One major drawback of using erythritol in baking is that it dries out at a quicker rate, for it does not caramelize. The problem can be resolved by adding more liquids. Another thing you should know is that it is not as sweet as powdered sugar.
Accordingly, you may need to use more than a tablespoon of erythritol for a tablespoon of powdered sugar to obtain a similar result.
12. Artificial Sweetener + Cornstarch
Finally, here’s another option for weight watchers. This substitute is made by grinding an artificial sweetener of your choice, such as Splenda or Nutrasweet (¾ cup), and cornstarch (2 tablespoons) in a blender on high.
With artificial sweeteners, you don’t need to go the extra mile. Use the blended mixture as a ½:1 replacement for powdered sugar.
The following questions are here to clear up any confusion you still have after reading the post. Don’t skip it!
Save Your Desserts With These Powdered Sugar Substitutes
Now that you have learned all about powdered sugar substitutes, it’s time to apply them to your recipe and test the result. What are you planning to whip up? Some fluffy meringues, killer frostings, or a batch of brownies? Seriously, I’d love to have some!
And trust me, these substitutes won’t alter the taste or texture of your dishes much since you have blended the sugar into the finest particles. I can guarantee that your family or friends won’t be able to tell whether you have used powdered sugar or not.
By now, I’m certain that you already have something in mind. Don’t be shy – share with me and other readers your delectable dishes using powdered sugar substitutes! More questions or tips are also gladly received.

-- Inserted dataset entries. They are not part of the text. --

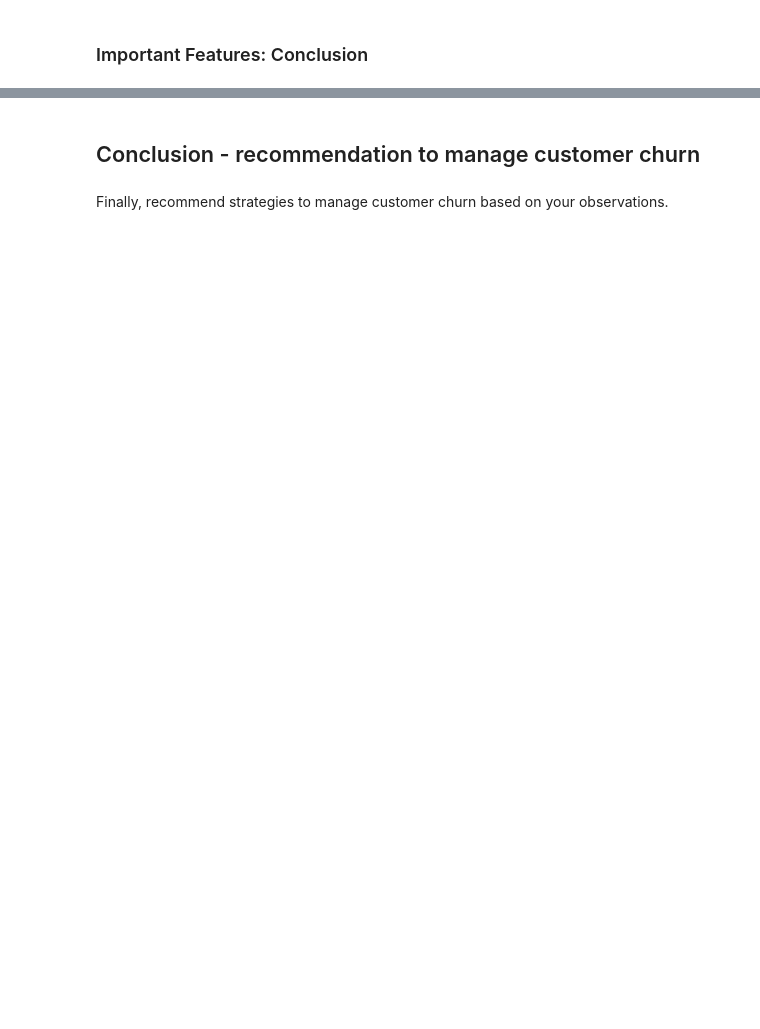
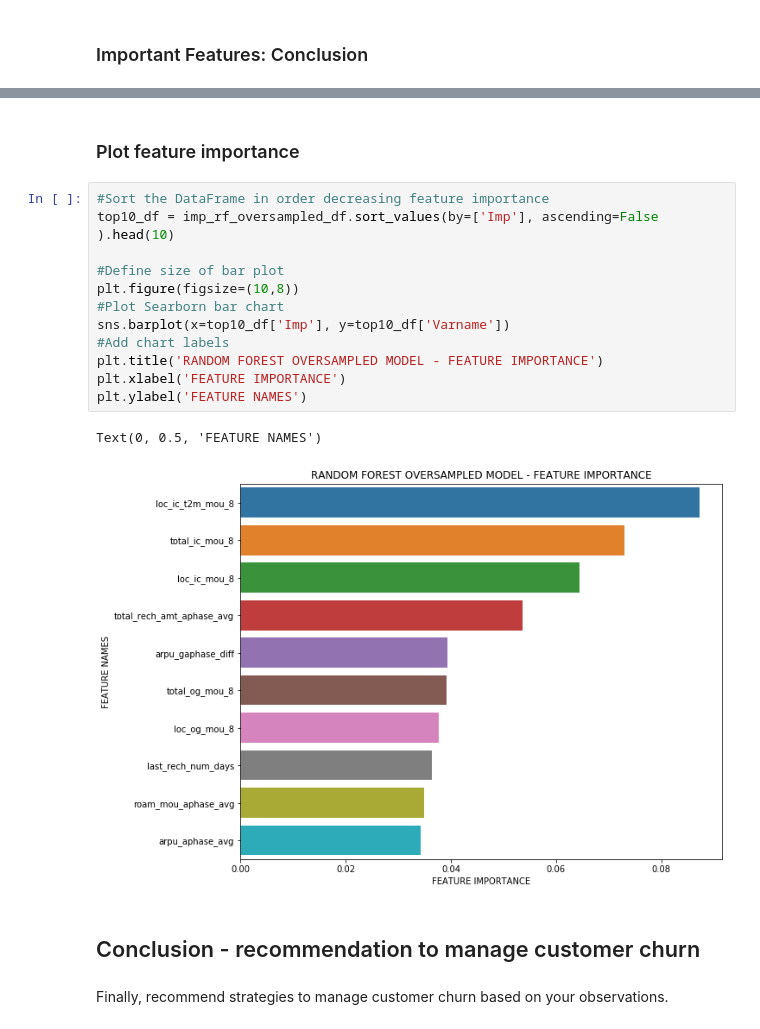
Before and after one commit to Lakshmi-1212/TelecomChurn_CaseStudy, a Jupyter notebook: TelcomChurn_CaseStudy.ipynb, the cells around one changed output, grey strips where cells are left out. Saved outputs shown, nothing was run; the diff lists cells and outputs as text; blank space fills up the shorter version.

```diff
--- a/TelcomChurn_CaseStudy.ipynb
+++ b/TelcomChurn_CaseStudy.ipynb
@@ -2170,3 +2207,20 @@ After identifying important predictors, display them visually - you can use plot
+# %% [markdown]
+### Plot feature importance
+# %%
+#Sort the DataFrame in order decreasing feature importance
+top10_df = imp_rf_oversampled_df.sort_values(by=['Imp'], ascending=False ).head(10)
+
+#Define size of bar plot
+plt.figure(figsize=(10,8))
+#Plot Searborn bar chart
+sns.barplot(x=top10_df['Imp'], y=top10_df['Varname'])
+#Add chart labels
+plt.title('RANDOM FOREST OVERSAMPLED MODEL - FEATURE IMPORTANCE')
+plt.xlabel('FEATURE IMPORTANCE')
+plt.ylabel('FEATURE NAMES')
+# %% [output]
+Text(0, 0.5, 'FEATURE NAMES')
+[figure, added]
 # %% [markdown]
 ## Conclusion - recommendation to manage customer churn
 # %% [markdown]
```
Also changed, not shown: parts of 30 cells of this notebook.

- The sweet danger of sugar – Harvard Health. (2021). Retrieved from https://www.health.harvard.edu/heart-health/the-sweet-danger-of-sugar
- What is the difference between Glucose & Dextrose? | Lift. (2021). Retrieved from https://www.liftglucose.com/what-is-the-difference-between-glucose-dextrose/